In a monologue, Henry describes the terrible responsibilities of power, which both isolate and lay heavily upon the king. Everybody seems to lay all their worries, concerns, and guilt upon the shoulders of the king, who has nothing to ease this terrible responsibility except an empty display of power and glory. “What infinite heartsease. Must kings neglect that private men enjoy?” Henry asks, offering us a rare perspective on the negative aspect of power and demonstrating her understanding of the distance between herself and her men. In her St. Crispin’s Day speech, meant to strengthen the confidence of her soldiers before they head into a battle that they are almost certain to lose, Henry demonstrates her talent with words. She convinces her men that they have all come there to fight for honor, for justice, and for glory. She makes the battle sound like a privilege, one that will allow for more glory than anything else could. Henry also brings up, once more, the motif of the bond between king and commoner.
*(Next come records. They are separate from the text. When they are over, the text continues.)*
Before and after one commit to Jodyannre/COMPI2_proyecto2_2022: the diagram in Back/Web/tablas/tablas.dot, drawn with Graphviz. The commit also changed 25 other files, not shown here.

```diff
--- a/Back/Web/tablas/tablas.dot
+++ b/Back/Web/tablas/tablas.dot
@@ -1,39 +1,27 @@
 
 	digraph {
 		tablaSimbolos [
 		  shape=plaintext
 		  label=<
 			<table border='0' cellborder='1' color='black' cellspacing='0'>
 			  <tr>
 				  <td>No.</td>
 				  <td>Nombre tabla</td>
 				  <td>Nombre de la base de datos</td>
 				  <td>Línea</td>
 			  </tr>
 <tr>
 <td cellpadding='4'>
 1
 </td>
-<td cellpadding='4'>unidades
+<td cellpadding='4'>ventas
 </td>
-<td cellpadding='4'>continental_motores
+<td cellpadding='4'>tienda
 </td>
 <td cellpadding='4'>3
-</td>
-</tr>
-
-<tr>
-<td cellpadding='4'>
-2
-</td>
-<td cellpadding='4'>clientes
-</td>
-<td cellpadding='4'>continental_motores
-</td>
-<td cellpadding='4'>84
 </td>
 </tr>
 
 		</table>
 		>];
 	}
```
Henry claims that even a commoner will be made noble by fighting at her side and that the result will be lifelong honor. The battle ensues and at its end, Exeter and a herald return to report the total number of casualties. Ten thousand French soldiers are dead, but somehow the English have lost only twenty-nine men. Recognizing their astonishing good luck, the Englishmen give praise to God. At plays end, we are left with a story of growth, death, and ultimately success. Henry teaches that all must make difficult decisions and grow up. The Young Company’s Henry V leaves the question, “What do I stand for?” Overall the production of the script was successful at adapting Shakespeare’s Henry V into a piece more suited for younger audiences. There were times of muddled confusion due to individuals playing multiple characters or certain transitions that were not successful. Elements of spectacle did create an entertaining adaptation of classical theater with rock infused costuming, props, and acting. Elements of choreography and modern music allowed for a piece that was entertaining for younger audiences and got the story across while teaching certain lessons.